TASK: Find the word "media" in the listing below, then return every line it appears in.

DATA SECTION:

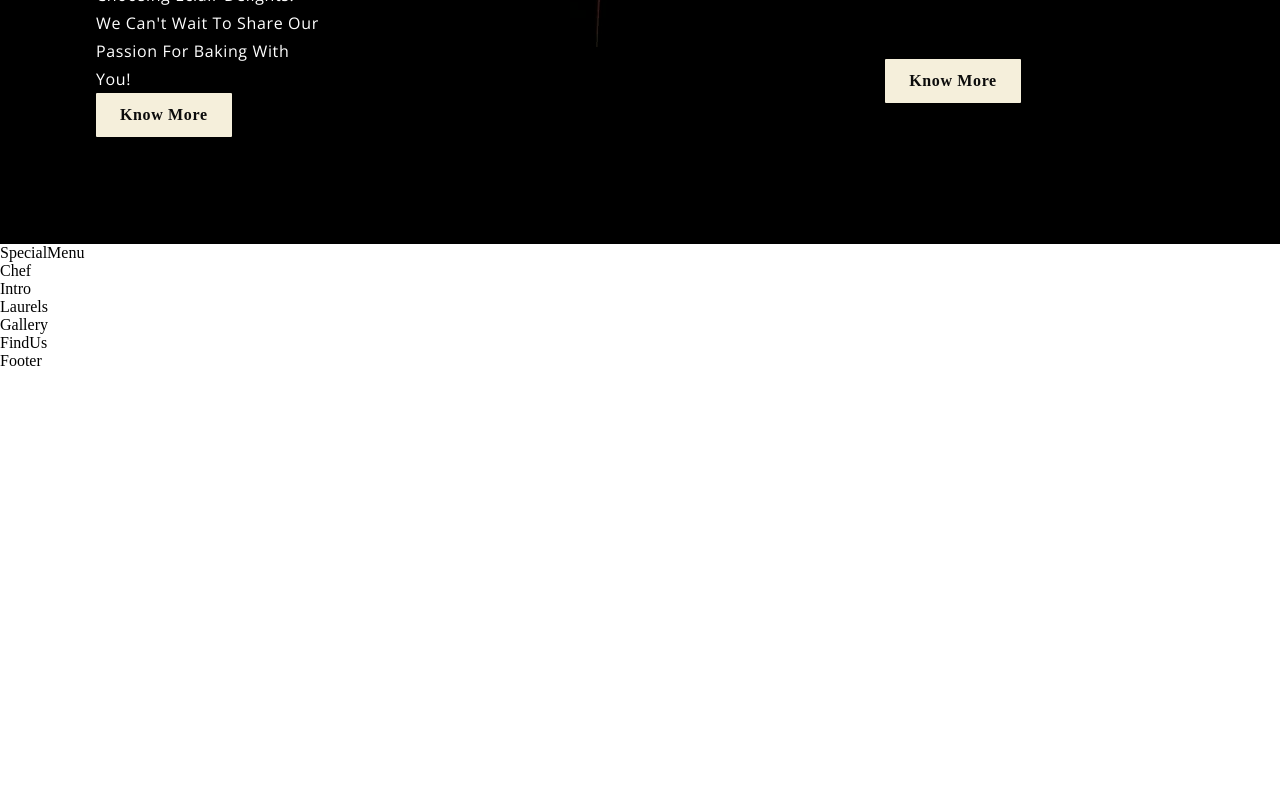
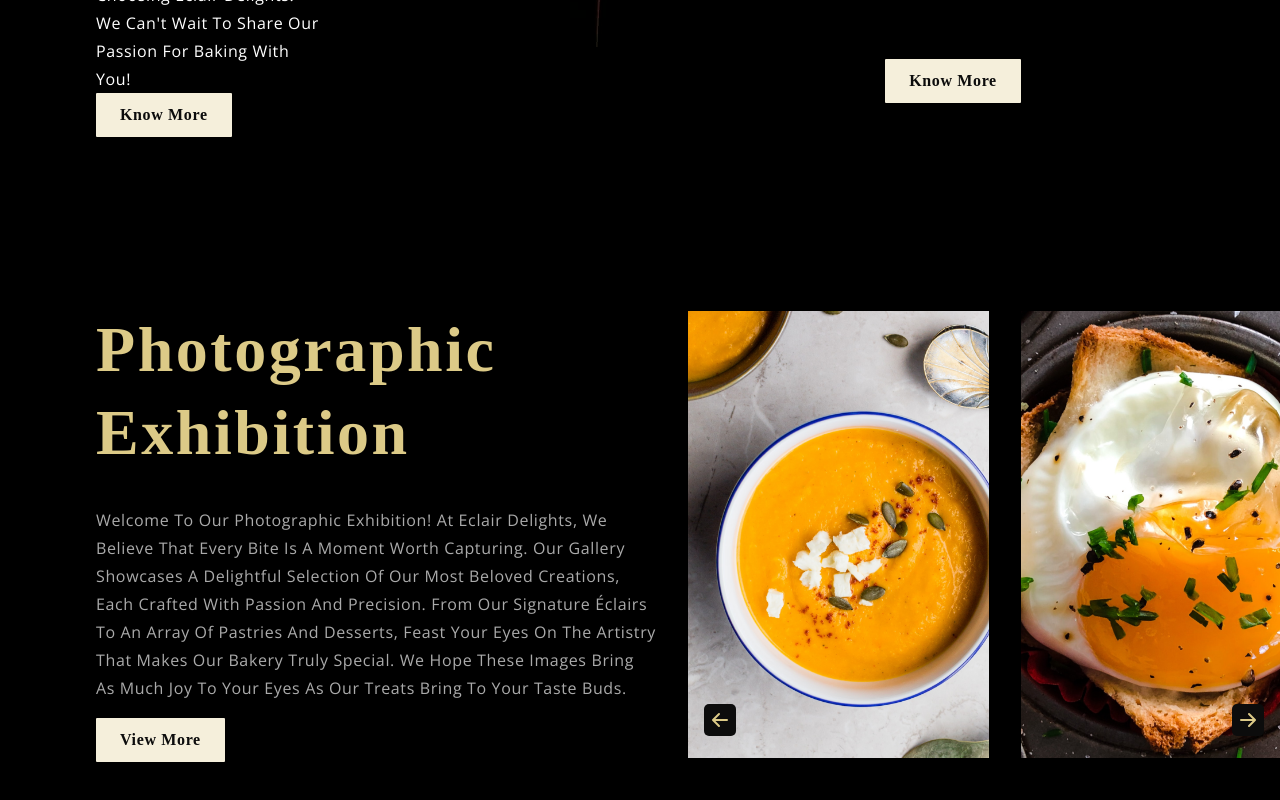
Before and after one commit to Zoedube/eclair-delights, a React (Create React App) app: page / in a window 1280 px wide. Shown: the part 1912-2712 px from the top of the page. Before the commit the page ends 2282 px from the top, so only its background shows below. Built offline with nearby package versions, Linux system fonts and the light colour scheme; a web font is replaced by a local one.

Commit message:
modified changes

```diff
--- a/src/App.js
+++ b/src/App.js
@@ -1,6 +1,6 @@
 import React from 'react';
 
-import { AboutUs, Chef, FindUs, Footer, Gallery, Header, Intro, Laurels, SpecialMenu } from './container';
+import { AboutUs, FindUs, Footer, Gallery, Header, Intro, SpecialMenu } from './container';
 import { Navbar } from './components';
 import './App.css';
 
@@ -10,9 +10,7 @@ const App = () => (
     <Header />
     <AboutUs />
     <SpecialMenu />
-    <Chef />
     <Intro />
-    <Laurels />
     <Gallery />
     <FindUs />
     <Footer />
--- a/src/container/Chef/Chef.jsx
+++ /dev/null
@@ -1,11 +0,0 @@
-import React from 'react';
-
-import './Chef.css';
-
-const Chef = () => (
-  <div>
-    Chef
-  </div>
-);
-
-export default Chef;
--- a/src/container/Gallery/Gallery.css
+++ b/src/container/Gallery/Gallery.css
@@ -0,0 +1,146 @@
+body{
+  background-color: black;
+}
+
+.app__gallery {
+  flex-direction: row;
+
+  background: black;
+  padding: 4rem 0 4rem 6rem;
+}
+
+.app__gallery-content {
+  flex: 1;
+  display: flex;
+  justify-content: center;
+  align-items: flex-start;
+  flex-direction: column;
+
+  min-width: 500px;
+  padding-right: 2rem;
+}
+
+.custom_button {
+  margin-top: 1rem;
+  background-color: var(--color-golden);
+  background-color: var(--color-crimson);
+    color: var(--color-black);
+    font-family: var(--font-base);
+    font-weight: 700;
+    letter-spacing: 0.04em;
+    line-height: 28px;
+    font-size: 16px;
+    padding: 0.5rem 1.5rem;
+    border-radius: 1px;
+    border: none;
+    outline: none;
+    cursor: pointer;
+}
+
+.app__gallery-images {
+  flex: 1;
+  display: flex;
+  flex-direction: row;
+  max-width: 50%;
+  position: relative;
+}
+
+.app__gallery-images_container {
+  display: flex;
+  flex-direction: row;
+  width: max-content;
+  overflow-x: scroll;
+  -ms-overflow-style: none;
+  scrollbar-width: none;
+}
+
+.app__gallery-images_container::-webkit-scrollbar {
+  display: none;
+}
+
+.app__gallery-images_card {
+  position: relative;
+  min-width: 301px;
+  height: 447px;
+  margin-right: 2rem;
+}
+
+.app__gallery-images_card img {
+  width: 100%;
+  height: 100%;
+  object-fit: cover;
+  opacity: 1;
+  transition: .5s ease;
+}
+
+
+.app__gallery-images_arrows {
+  width: 100%;
+  display: flex;
+  justify-content: space-between;
+  align-items: center;
+
+  padding: 0 1rem;
+  position: absolute;
+  bottom: 5%;
+}
+
+.gallery__arrow-icon {
+  color: var(--color-golden);
+  font-size: 2rem;
+  cursor: pointer;
+  background: var(--color-black);
+  border-radius: 5px;
+}
+
+.gallery__arrow-icon:hover {
+  color: var(--color-white);
+}
+
+@media screen and (min-width: 2000px) {
+  .app__gallery-content button {
+      margin-top: 2rem;
+  }
+
+  .app__gallery-content {
+      min-width: 1000px;
+      padding-right: 4rem;
+  }
+
+  .app__gallery-images_card {
+      min-width: 400px;
+      height: 547px;
+  }
+}
+
+@media screen and (max-width: 1150px) {
+  .app__gallery {
+      flex-direction: column;
+  }
+
+  .app__gallery-images {
+      max-width: 100%;
+      margin: 5rem 0;
+  }
+}
+
+@media screen and (max-width: 850px) {
+  .app__gallery {
+      padding: 4rem 0 4rem 4rem;
+  }
+}
+
+@media screen and (max-width: 650px) {
+  .app__gallery {
+      padding: 4rem 0 4rem 2rem;
+  }
+
+  .app__gallery-content {
+      min-width: 100%;
+  }
+
+  .app__gallery-images_card {
+      min-width: 240px;
+      height: 320px;
+  }
+}
--- a/src/container/Gallery/Gallery.jsx
+++ b/src/container/Gallery/Gallery.jsx
@@ -1,11 +1,51 @@
 import React from 'react';
-
+import { SubHeading } from '../../components';
+import { images } from '../../constants';
+import { BsArrowLeftShort, BsArrowRightShort, } from 'react-icons/bs';
 import './Gallery.css';
 
-const Gallery = () => (
-  <div>
-    Gallery
-  </div>
-);
+const galleryImages = [images.gallery01,images.gallery02,images.gallery03,images.gallery04,];
+
+const Gallery = () => {
+  const scrollRef = React.useRef(null);
+
+
+  const scroll = (direction) => {
+    const { current } = scrollRef;
+
+    if (direction === "left") {
+      current.scrollLeft -= 300;
+    } else {
+      current.scrollLeft += 300;
+    }
+  }
+
+  return (
+    <div className="app__gallery flex__center">
+      <div className="app__gallery-content">
+        <subHeading title="Menu Favourites" />
+        <h1 className="headtext__cormorant">Photographic Exhibition</h1>
+        <p className="p__opensans" style={{ color: "#AAA", marginTop: "2rem" }}>Welcome to our Photographic Exhibition! At Eclair Delights, we believe that every bite is a moment worth capturing. Our gallery showcases a delightful selection of our most beloved creations, each crafted with passion and precision. From our signature éclairs to an array of pastries and desserts, feast your eyes on the artistry that makes our bakery truly special. We hope these images bring as much joy to your eyes as our treats bring to your taste buds.</p>
+        <button type="button" className="custom_button">View More</button>
+      </div>
+
+      <div className="app__gallery-images">
+        <div className="app__gallery-images_container" ref={scrollRef}>
+          {galleryImages.map((image, index) => (
+          <div className="app__gallery-images_card flex__center" key={`gallery_image-${ index + 1 }`}>
+            <img src={image} alt="gallery image"/>
+          </div>
+          ))}
+      </div>
+
+
+      <div className="app__gallery-images_arrows">
+        <BsArrowLeftShort className="gallery__arrow-icon" onClick={() => scroll('left')} />
+        <BsArrowRightShort className="gallery__arrow-icon" onClick={() => scroll('right')} />
+        </div>
+      </div>
+    </div>
+  );
+}
 
 export default Gallery;
--- a/src/container/Intro/Intro.jsx
+++ b/src/container/Intro/Intro.jsx
@@ -4,7 +4,6 @@ import './Intro.css';
 
 const Intro = () => (
   <div>
-    Intro
   </div>
 );
 
--- a/src/container/Laurels/Laurels.jsx
+++ /dev/null
@@ -1,11 +0,0 @@
-import React from 'react';
-
-import './Laurels.css';
-
-const Laurels = () => (
-  <div>
-    Laurels
-  </div>
-);
-
-export default Laurels;
--- a/src/container/Menu/SpecialMenu.jsx
+++ b/src/container/Menu/SpecialMenu.jsx
@@ -4,7 +4,6 @@ import './SpecialMenu.css';
 
 const SpecialMenu = () => (
   <div>
-    SpecialMenu
   </div>
 );
 
--- a/src/container/index.js
+++ b/src/container/index.js
@@ -1,21 +1,17 @@
 import AboutUs from './AboutUs/AboutUs';
-import Chef from './Chef/Chef';
 import FindUs from './Findus/FindUs';
 import Footer from './Footer/Footer';
 import Gallery from './Gallery/Gallery';
 import Header from './Header/Header';
 import Intro from './Intro/Intro';
-import Laurels from './Laurels/Laurels';
 import SpecialMenu from './Menu/SpecialMenu';
 
 export {
   AboutUs,
-  Chef,
   FindUs,
   Footer,
   Gallery,
   Header,
   Intro,
-  Laurels,
   SpecialMenu,
 };
```
Also changed, not shown: src/container/Chef/Chef.css (deleted), src/container/Laurels/Laurels.css (deleted).
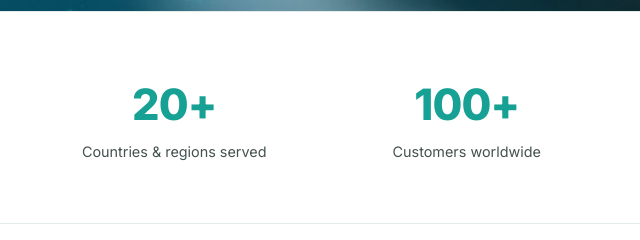
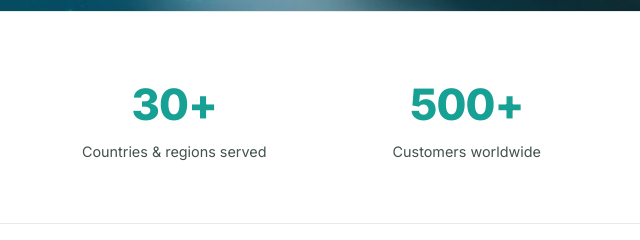
Before and after one commit to jackson199613/silsep-website, a plain HTML site: page index.html in a window 1280 px wide. Shown: the part 725-965 px from the top of the page, 612-1252 px from the left. Drawn offline with Linux system fonts and the light colour scheme.

Commit message:
Stats: 30+ countries, 500+ customers

```diff
--- a/index.html
+++ b/index.html
@@ -76,8 +76,8 @@
   <div class="container stats-grid">
     <div class="stat"><b data-count="5">0</b><span>Specialty product lines</span></div>
     <div class="stat"><b data-count="27" data-suf="+">0</b><span>VS-series grades in production</span></div>
-    <div class="stat"><b data-count="20" data-suf="+">0</b><span>Countries &amp; regions served</span></div>
-    <div class="stat"><b data-count="100" data-suf="+">0</b><span>Customers worldwide</span></div>
+    <div class="stat"><b data-count="30" data-suf="+">0</b><span>Countries &amp; regions served</span></div>
+    <div class="stat"><b data-count="500" data-suf="+">0</b><span>Customers worldwide</span></div>
   </div>
 </section>
 
```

ANSWER SPACE:
+@media screen and (min-width: 2000px) {
+@media screen and (max-width: 1150px) {
+@media screen and (max-width: 850px) {
+@media screen and (max-width: 650px) {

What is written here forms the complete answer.